*** SOURCE INFORMATION Section Begins ***

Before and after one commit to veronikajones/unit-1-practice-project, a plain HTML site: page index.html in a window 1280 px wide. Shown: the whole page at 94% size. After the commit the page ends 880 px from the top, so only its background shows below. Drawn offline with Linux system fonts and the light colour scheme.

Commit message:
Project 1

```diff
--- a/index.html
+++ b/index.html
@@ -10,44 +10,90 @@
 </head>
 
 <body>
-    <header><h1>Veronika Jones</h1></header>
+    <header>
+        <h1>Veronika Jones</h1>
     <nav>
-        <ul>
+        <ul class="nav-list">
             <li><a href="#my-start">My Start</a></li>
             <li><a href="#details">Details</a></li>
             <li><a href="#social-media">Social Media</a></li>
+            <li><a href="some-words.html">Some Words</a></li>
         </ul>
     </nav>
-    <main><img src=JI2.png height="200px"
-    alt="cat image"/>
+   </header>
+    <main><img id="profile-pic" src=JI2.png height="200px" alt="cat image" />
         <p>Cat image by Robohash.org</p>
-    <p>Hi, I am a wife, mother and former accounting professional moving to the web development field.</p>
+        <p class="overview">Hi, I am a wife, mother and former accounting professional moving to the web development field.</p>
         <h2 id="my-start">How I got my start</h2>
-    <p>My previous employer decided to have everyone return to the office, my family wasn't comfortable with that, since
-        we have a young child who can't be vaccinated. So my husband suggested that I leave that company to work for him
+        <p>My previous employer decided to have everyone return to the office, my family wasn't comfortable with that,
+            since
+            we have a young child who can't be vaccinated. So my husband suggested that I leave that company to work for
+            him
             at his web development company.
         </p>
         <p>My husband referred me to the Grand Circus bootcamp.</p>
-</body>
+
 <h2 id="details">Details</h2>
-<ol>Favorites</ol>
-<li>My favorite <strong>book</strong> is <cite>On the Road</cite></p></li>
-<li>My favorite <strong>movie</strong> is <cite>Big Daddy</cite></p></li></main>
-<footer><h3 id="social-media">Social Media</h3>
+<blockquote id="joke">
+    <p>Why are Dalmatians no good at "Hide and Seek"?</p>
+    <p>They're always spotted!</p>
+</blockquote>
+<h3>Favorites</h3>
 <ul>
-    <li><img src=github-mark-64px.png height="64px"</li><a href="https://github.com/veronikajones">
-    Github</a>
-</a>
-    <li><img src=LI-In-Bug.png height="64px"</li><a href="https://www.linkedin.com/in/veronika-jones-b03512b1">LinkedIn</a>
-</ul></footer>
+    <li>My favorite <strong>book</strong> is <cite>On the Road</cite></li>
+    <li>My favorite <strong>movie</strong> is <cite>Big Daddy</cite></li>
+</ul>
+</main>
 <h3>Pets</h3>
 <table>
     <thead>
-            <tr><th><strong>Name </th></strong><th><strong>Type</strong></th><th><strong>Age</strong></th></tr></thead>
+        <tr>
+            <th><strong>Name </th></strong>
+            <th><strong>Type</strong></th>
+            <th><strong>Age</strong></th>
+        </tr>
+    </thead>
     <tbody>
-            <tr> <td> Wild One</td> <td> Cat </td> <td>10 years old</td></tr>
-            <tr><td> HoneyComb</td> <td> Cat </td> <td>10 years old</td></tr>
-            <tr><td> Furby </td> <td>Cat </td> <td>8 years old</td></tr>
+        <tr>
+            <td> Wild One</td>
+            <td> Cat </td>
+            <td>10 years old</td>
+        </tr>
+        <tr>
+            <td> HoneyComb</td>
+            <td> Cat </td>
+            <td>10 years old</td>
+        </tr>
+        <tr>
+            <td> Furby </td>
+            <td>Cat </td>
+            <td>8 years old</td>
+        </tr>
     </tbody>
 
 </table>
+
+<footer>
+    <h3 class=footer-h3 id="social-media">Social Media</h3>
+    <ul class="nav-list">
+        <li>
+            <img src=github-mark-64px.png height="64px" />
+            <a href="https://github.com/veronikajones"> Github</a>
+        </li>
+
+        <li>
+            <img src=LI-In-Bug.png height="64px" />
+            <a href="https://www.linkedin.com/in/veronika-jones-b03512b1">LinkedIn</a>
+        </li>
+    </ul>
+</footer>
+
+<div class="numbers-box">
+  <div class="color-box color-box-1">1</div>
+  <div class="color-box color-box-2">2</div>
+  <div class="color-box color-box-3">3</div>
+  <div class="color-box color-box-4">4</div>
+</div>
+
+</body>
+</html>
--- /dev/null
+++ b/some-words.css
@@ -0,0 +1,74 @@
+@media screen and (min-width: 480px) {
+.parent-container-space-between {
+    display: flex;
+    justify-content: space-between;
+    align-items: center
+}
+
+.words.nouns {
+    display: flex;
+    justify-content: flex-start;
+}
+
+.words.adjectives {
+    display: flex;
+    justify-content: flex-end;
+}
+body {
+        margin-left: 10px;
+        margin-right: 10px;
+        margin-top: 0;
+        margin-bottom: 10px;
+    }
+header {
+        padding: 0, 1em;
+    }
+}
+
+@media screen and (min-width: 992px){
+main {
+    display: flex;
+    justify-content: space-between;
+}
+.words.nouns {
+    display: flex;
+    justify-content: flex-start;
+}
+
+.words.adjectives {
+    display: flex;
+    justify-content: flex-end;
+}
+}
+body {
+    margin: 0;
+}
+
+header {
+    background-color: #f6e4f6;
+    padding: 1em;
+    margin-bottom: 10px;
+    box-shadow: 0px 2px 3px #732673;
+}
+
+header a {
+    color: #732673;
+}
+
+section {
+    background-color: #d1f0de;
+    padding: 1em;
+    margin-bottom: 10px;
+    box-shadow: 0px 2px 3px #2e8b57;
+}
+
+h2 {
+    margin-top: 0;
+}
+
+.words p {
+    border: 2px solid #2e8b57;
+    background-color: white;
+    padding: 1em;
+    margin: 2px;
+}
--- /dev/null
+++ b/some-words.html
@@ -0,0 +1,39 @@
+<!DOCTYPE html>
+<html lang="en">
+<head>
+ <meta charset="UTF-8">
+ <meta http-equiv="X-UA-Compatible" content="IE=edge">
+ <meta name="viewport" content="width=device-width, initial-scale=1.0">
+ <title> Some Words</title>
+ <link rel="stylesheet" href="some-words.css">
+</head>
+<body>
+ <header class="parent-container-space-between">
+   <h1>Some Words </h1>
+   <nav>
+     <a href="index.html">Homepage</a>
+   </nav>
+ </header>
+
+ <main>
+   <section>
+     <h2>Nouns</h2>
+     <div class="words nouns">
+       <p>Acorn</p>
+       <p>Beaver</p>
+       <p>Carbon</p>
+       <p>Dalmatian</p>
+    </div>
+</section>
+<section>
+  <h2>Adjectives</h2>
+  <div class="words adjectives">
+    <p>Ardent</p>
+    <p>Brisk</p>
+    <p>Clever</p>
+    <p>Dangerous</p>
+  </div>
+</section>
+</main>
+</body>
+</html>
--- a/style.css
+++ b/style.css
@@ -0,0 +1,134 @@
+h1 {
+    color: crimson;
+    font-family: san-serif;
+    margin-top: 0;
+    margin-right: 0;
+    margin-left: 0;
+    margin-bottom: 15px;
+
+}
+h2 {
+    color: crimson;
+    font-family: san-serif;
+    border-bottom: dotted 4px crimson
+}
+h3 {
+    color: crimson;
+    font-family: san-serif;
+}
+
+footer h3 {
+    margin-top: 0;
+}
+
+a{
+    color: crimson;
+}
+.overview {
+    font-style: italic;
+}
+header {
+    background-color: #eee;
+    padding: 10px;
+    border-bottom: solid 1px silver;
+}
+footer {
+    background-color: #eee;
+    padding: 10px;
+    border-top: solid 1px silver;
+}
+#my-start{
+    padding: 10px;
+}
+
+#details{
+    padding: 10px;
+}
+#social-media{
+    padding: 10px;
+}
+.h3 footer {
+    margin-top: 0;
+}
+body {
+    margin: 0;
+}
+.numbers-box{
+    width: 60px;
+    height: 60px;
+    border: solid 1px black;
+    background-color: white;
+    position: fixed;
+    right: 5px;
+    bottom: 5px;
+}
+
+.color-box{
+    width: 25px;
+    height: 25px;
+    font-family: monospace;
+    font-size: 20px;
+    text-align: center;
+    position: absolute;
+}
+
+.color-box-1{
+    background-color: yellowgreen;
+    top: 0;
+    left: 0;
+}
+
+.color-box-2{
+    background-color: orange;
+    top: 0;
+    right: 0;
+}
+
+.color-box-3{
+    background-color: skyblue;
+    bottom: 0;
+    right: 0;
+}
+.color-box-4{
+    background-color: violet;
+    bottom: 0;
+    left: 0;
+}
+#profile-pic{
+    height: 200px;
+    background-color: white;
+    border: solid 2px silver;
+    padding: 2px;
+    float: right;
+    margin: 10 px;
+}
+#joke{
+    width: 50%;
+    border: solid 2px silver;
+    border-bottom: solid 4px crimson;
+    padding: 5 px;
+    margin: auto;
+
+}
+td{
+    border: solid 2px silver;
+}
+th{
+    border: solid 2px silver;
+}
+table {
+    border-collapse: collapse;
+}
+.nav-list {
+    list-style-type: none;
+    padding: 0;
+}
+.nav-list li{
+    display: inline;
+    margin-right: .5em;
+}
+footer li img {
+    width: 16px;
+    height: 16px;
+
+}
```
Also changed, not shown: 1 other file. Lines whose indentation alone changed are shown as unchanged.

*** SOURCE INFORMATION Section Ends ***

| ASSIGNMENT |
All lines above with "border" in them should be returned.

| OUTPUT OF THE TASK |
+    border: 2px solid #2e8b57;
+    border-bottom: dotted 4px crimson
+    border-bottom: solid 1px silver;
+    border-top: solid 1px silver;
+    border: solid 1px black;
+    border: solid 2px silver;
+    border: solid 2px silver;
+    border-bottom: solid 4px crimson;
+    border: solid 2px silver;
+    border: solid 2px silver;
+    border-collapse: collapse;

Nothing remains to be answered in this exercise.